The Department of Energy and Climate Change has been scrapped – how scared should we be?

In a major departmental change, the government has axed DECC and folded the brief into a new, expanded Department of Business, Energy and Industrial Strategy.

By India Bourke

Climate change has disappeared! Not from the atmosphere sadly. But from inclusion in the title of a UK government department. The new PM, Theresa May, has merged the old Department of Energy and Climate Change with elements of the Department for Business. The result: a new Department for Business, Energy and Industrial Strategy.

So what does this sudden ommission mean for the green agenda? Will carbon reduction now be central to business investment – so accepted that it no longer needs spelling out? Or rather consigned to an awkward afterthought?

The first reactions to the news of DECC’s dismantling were distinctly frosty:

But the announcement that Greg Clark, MP for Tunbridge Wells, would be taking the helm of the new department has helped calm some of the initial fear.
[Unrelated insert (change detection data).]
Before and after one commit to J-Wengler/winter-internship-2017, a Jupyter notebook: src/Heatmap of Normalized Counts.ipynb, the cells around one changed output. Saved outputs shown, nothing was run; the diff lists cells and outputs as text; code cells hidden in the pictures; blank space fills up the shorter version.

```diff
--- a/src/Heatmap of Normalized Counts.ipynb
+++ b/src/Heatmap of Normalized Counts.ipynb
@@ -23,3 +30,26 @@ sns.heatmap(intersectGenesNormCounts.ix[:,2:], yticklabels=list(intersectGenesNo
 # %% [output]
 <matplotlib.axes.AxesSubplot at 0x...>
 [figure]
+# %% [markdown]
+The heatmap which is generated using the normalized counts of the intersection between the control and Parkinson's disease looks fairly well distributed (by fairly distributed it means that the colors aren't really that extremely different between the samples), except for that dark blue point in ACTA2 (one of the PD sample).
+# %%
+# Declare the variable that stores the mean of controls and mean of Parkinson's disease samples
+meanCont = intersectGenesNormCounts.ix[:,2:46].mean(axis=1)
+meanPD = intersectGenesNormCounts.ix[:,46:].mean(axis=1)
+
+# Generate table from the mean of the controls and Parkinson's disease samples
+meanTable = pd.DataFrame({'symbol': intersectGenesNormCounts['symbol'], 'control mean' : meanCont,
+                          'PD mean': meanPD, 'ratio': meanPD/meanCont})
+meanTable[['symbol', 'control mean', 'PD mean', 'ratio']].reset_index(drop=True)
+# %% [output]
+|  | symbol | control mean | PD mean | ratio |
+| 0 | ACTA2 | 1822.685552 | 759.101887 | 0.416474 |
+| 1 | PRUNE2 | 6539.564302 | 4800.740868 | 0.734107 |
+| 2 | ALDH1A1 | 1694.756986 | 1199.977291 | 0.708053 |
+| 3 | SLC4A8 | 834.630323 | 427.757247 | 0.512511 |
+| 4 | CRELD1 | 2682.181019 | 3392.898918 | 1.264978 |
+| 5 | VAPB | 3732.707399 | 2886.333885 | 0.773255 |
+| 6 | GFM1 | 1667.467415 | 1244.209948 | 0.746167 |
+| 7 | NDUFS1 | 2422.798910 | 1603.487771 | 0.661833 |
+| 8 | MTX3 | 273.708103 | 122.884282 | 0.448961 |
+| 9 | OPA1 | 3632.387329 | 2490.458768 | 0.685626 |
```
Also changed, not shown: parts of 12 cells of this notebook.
Clark has been praised by the green sector, both as Secretary of State for Communities and Local Government, and during his time as shadow environment secretary.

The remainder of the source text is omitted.